Ad van Denderen GO NO GO
Go No Go

Thirty years ago, while shooting a story in eastern Turkey, photographer Ad van Denderen saw a brand new phenomenon: the start of today's massive migration.
Until then the world's poorest and most persecuted had fled to neighbouring countries when disaster struck. There they waited in refugee camps until they could go back home.
But in 1986, Van Denderen saw hostels full of young men who had absolutely no intention of going back. Their horizon was totally different. The immigrants wanted a better life and were on their way to Europe.

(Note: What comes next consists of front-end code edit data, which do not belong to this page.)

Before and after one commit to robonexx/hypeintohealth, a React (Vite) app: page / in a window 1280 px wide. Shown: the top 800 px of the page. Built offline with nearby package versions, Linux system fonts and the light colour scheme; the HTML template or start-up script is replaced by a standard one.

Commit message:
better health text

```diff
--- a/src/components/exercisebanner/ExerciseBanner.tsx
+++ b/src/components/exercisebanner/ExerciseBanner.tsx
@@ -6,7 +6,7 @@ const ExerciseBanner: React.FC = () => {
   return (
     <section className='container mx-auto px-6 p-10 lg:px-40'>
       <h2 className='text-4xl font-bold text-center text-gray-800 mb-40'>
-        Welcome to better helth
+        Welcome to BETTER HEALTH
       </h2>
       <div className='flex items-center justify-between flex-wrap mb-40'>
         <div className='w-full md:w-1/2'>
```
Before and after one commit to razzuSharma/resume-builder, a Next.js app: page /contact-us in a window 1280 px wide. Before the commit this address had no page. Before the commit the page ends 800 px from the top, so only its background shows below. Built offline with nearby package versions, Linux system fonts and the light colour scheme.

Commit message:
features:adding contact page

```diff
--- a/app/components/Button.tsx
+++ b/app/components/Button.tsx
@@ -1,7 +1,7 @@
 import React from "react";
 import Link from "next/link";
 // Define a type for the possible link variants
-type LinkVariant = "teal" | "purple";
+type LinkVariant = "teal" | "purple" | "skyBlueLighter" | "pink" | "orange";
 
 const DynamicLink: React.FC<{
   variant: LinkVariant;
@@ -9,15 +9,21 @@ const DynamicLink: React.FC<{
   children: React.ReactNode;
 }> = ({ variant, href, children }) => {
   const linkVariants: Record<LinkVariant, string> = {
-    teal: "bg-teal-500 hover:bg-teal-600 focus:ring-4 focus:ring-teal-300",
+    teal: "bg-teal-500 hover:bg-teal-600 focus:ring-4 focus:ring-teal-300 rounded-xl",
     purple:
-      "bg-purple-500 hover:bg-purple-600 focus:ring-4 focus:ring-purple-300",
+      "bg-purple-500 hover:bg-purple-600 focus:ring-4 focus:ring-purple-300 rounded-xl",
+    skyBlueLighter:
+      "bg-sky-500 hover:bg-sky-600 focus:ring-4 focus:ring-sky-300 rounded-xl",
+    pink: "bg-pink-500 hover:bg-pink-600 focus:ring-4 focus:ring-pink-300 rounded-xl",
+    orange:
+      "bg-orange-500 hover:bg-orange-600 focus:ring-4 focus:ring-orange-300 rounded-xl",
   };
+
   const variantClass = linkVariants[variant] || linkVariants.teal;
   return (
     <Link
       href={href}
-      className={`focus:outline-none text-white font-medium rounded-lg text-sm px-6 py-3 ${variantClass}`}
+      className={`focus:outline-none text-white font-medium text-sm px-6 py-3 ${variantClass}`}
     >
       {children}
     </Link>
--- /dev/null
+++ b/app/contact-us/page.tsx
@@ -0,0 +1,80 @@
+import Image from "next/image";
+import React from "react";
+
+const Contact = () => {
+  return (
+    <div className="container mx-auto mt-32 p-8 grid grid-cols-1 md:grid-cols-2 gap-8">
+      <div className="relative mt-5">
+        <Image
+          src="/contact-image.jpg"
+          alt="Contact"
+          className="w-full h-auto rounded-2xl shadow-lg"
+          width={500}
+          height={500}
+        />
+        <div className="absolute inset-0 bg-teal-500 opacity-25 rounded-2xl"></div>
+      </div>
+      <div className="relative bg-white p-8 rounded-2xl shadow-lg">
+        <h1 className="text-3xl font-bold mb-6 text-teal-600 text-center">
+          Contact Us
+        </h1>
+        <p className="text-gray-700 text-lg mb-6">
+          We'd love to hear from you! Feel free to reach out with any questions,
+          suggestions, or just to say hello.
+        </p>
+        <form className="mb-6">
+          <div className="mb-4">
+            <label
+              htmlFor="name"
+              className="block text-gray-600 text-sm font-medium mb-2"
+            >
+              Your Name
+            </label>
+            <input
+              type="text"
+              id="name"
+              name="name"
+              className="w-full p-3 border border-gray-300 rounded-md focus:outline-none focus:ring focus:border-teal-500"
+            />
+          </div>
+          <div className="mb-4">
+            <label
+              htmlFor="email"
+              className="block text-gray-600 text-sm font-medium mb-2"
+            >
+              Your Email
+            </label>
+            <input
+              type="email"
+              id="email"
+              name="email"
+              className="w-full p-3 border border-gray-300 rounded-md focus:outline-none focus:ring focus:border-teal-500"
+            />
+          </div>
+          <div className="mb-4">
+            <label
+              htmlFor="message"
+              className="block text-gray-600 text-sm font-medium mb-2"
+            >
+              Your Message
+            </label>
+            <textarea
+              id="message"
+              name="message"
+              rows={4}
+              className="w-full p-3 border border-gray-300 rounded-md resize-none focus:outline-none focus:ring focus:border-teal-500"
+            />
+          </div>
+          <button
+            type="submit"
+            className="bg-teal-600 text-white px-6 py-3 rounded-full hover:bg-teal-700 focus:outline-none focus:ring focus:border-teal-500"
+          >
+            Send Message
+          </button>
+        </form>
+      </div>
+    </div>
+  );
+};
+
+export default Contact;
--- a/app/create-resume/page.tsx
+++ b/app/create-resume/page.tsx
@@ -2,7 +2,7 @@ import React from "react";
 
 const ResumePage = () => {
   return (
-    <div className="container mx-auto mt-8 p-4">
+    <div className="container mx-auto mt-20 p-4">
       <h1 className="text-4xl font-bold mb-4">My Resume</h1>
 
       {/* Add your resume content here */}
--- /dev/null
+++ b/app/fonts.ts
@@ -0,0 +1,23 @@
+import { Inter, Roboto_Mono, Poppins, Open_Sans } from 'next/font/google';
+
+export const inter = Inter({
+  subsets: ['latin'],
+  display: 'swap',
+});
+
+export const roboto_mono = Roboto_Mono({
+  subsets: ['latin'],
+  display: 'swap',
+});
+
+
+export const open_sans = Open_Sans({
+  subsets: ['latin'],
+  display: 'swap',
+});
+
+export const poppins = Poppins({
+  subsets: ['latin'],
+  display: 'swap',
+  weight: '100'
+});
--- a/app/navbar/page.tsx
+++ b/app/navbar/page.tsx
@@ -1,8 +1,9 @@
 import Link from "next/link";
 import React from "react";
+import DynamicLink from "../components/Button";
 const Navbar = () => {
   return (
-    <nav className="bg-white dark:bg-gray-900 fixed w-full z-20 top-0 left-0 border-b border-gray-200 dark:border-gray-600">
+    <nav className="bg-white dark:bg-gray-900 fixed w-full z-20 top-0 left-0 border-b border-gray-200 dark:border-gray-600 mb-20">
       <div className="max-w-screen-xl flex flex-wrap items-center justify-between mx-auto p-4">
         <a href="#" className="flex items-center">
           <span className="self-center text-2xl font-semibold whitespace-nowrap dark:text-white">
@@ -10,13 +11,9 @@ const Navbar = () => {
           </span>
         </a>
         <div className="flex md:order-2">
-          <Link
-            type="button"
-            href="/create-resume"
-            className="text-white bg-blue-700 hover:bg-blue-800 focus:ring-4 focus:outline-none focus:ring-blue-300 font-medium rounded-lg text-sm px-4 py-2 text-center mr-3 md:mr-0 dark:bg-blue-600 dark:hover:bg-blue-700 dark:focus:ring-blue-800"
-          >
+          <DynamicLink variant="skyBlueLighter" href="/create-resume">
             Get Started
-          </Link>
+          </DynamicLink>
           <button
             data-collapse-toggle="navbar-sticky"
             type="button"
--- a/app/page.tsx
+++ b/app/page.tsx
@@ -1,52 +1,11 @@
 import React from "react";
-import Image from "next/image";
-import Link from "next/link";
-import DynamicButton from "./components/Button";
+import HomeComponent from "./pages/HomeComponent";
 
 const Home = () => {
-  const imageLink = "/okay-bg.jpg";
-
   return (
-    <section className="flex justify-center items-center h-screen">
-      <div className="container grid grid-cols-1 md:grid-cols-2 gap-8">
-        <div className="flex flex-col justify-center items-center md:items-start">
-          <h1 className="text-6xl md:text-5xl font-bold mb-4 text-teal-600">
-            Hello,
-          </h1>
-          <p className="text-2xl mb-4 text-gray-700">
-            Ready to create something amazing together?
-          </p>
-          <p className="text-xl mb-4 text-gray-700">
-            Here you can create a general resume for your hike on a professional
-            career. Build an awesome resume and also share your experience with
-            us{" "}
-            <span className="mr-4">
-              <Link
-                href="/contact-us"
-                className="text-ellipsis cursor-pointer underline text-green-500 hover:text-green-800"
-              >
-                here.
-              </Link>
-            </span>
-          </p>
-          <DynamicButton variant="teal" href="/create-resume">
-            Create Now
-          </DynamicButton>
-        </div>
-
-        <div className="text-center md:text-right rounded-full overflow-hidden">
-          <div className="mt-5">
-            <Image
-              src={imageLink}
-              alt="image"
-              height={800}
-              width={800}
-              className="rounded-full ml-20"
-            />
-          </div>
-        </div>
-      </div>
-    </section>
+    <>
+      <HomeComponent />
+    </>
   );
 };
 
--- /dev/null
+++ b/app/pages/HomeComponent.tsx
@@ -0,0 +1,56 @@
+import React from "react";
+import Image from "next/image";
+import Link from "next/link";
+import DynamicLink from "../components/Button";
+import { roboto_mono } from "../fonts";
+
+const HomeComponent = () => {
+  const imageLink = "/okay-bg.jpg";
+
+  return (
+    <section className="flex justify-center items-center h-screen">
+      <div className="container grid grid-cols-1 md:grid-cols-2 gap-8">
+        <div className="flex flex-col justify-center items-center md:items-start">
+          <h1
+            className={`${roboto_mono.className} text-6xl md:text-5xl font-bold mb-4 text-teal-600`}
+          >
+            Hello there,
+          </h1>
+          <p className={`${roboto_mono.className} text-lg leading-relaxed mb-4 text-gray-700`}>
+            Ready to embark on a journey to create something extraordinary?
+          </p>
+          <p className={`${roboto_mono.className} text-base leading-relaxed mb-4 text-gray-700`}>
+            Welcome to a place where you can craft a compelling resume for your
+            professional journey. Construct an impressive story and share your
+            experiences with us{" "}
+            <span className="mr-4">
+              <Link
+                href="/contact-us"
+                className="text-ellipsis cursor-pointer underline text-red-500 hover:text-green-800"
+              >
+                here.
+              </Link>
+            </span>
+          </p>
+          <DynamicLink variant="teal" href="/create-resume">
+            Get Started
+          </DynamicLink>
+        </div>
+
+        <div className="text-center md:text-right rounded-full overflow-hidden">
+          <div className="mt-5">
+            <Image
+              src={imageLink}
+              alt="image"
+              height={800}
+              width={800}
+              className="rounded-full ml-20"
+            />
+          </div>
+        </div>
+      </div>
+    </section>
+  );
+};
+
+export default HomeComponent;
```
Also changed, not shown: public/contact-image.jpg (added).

In Go No Go Van Denderen leads us along the edges of Europe where immigrants try to reach the West along smugglers’ paths, with varying success. He takes us to the police stations and refugee centres where, surrounded by their massive files, investigators try to determine the identities of the refugees. He shows us how men kill time in hostels until a band of smugglers can get them over the umpteenth border. He follows the refugees right up to the barbed wire by the rail tunnel at Calais, where they cut their way through and continue until they are confronted with the next fence laced with barbed wire.

publication: Go No Go

North African immigrants, Punta Paloma, Spain, 2001
Immigrants put ashore by Moroccan smugglers, Punta Paloma, Spain, 2001
Punta Paloma, Spain, 2001
Moroccan immigrants in the dunes, Punta Paloma, Spain, 2001
Kurd from Iraq, Athens, Greece, 1998
Immigrants marking their place for a meal by the Greek Orthodox Church, Athens, Greece, 1998
Germans in front of an asylumcenter, Quedlinburg, 1992
Kurdish and Afghan refugees at the Red Cross reception center, Sangatte, France, 2002
Red Cross reception center, Sangatte, France, 2002
X-ray from a sycoscan reveal the presence of immigrants, Calais, France, 2000
Prostitute near Naples, Italy, 1999
Albanian agricultural workers in a guesthouse, Casaluce, Italy, 1999
Turks in a guesthouse, Winterslag, Belgium, 1988